#### [Work item]
For every line in the records that has the word "isel", make a copy.
-- Opening Marker --
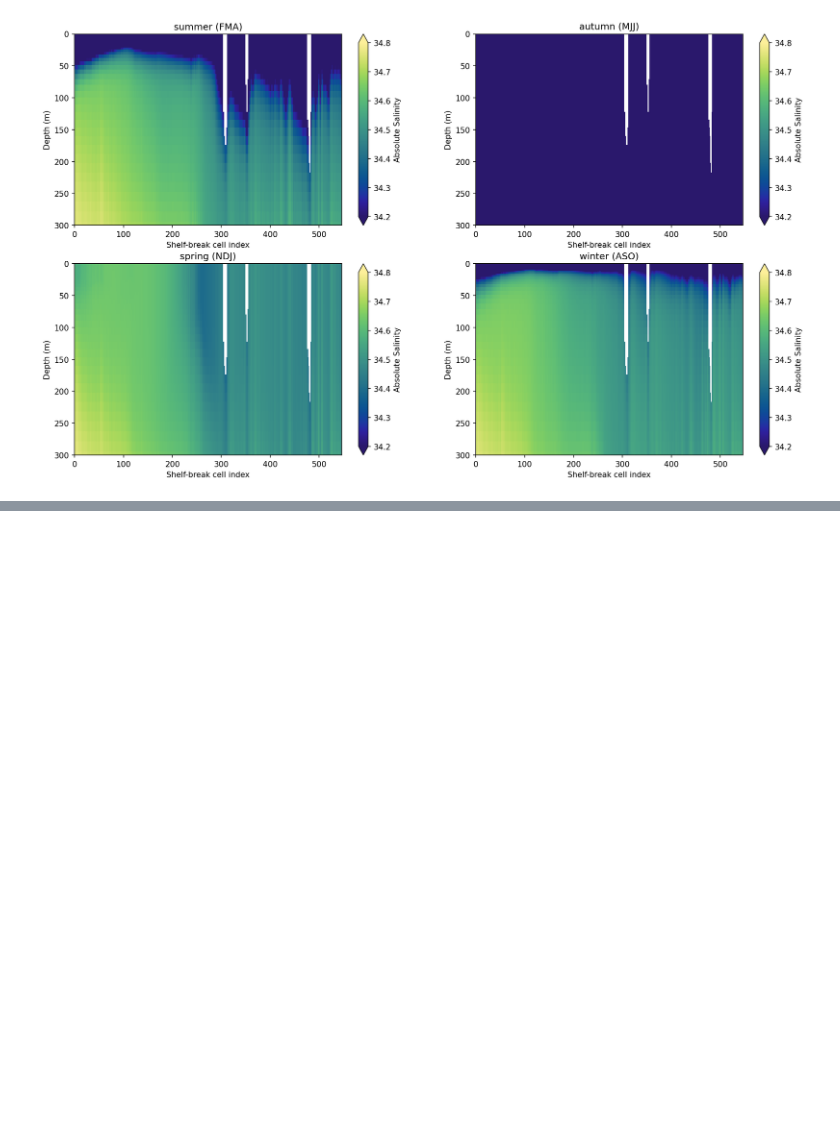
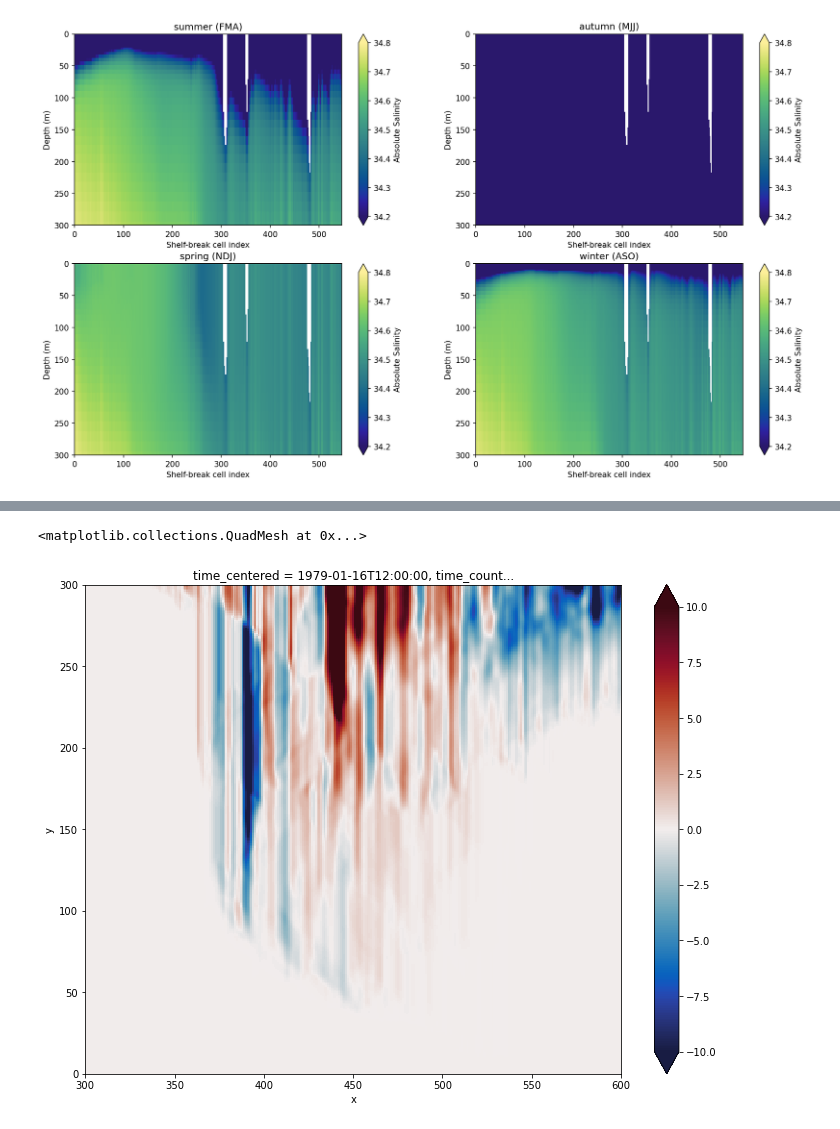
Before and after one commit to brogalla/analysis-birgal, a Jupyter notebook: nemo_config_setup/climate-experiments/weddell-FRIS-shelfbreak.ipynb, the cells around one changed output, grey strips where cells are left out. Cells and saved outputs as stored; diff of their text form; code cells hidden in the pictures; blank space fills up the shorter version.

```diff
--- a/nemo_config_setup/climate-experiments/weddell-FRIS-shelfbreak.ipynb
+++ b/nemo_config_setup/climate-experiments/weddell-FRIS-shelfbreak.ipynb
@@ -103,0 +122,28 @@ for a, axis in enumerate(ax.ravel()):
+# %%
+gridU_files = np.sort(glob.glob(f'{run_dir}files/*grid_U*'))
+gridV_files = np.sort(glob.glob(f'{run_dir}files/*grid_V*'))
+
+dsU = xr.open_dataset(gridU_files[0]).isel(time_counter=0)#.isel(x=slice(800,1200)).mean(dim='time_counter')
+dsV = xr.open_dataset(gridV_files[0]).isel(time_counter=0)#.isel(x=slice(800,1200)).mean(dim='time_counter')
+ds_mesh_sub = ds_mesh #.isel(x=slice(800,1200))
+# %%
+# Calculate the barotropic streamfunction.
+def barotropic_streamfunction (ds_u, ds_v, ds_domcfg, periodic=True, halo=True):
+
+    # Definite integral over depth (thkcello is dz)
+    udz = (ds_u['uo']*ds_u['thkcello']).sum(dim='depthu')
+    vdz = (ds_v['vo']*ds_v['thkcello']).sum(dim='depthv')
+    # Interpolate to t-grid
+    udz_t = interp_grid(udz, 'u', 't', periodic=periodic, halo=halo)
+    vdz_t = interp_grid(vdz, 'v', 't', periodic=periodic, halo=halo)
+    tmask_full = (ds_domcfg['tmask']).sum(dim='nav_lev')
+    udz_t = xr.where(tmask_full.values==0, np.nan, udz_t)
+    vdz_t = xr.where(tmask_full.values==0, np.nan, vdz_t)
+    # Rotate to get geographic velocity components, and save cos and sin of angles
+    udz_tg, vdz_tg, cos_grid, sin_grid = rotate_vector(udz_t, vdz_t, ds_domcfg, gtype='T', periodic=periodic, halo=halo, return_angles=True)
+    # Get integrand: dy in north-south direction, based on angle of grid
+    dy = ds_domcfg['e2t']*cos_grid
+    # Indefinite integral from south to north, and convert to Sv
+    return udz, vdz, udz_t, vdz_t, udz_tg, vdz_tg, dy, cos_grid, sin_grid #.cumsum(dim='y')*1e-6
+# %%
+udz, vdz, udz_t, vdz_t, udz_tg, vdz_tg, dy, cos_grid, sin_grid = barotropic_streamfunction(dsU.rename({'e3u':'thkcello'}), dsV.rename({'e3v':'thkcello'}), ds_mesh_sub)
@@ -103,0 +153,6 @@ for a, axis in enumerate(ax.ravel()):
+# %%
+kwags = {'figsize':(12,9), 'vmin':-10, 'vmax':10, 'cmap':cmocean.cm.balance, 'xlim':(300,600), 'ylim':(0,300)}
+((vdz_tg*dy).cumsum(dim='y')*1e-6).plot(**kwags)
+# %% [output]
+<matplotlib.collections.QuadMesh at 0x...>
+[figure, added]
```
Also changed, not shown: parts of 20 cells of this notebook.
-- Closing Marker --
#### [Answer section]
+dsU = xr.open_dataset(gridU_files[0]).isel(time_counter=0)#.isel(x=slice(800,1200)).mean(dim='time_counter')
+dsV = xr.open_dataset(gridV_files[0]).isel(time_counter=0)#.isel(x=slice(800,1200)).mean(dim='time_counter')
+ds_mesh_sub = ds_mesh #.isel(x=slice(800,1200))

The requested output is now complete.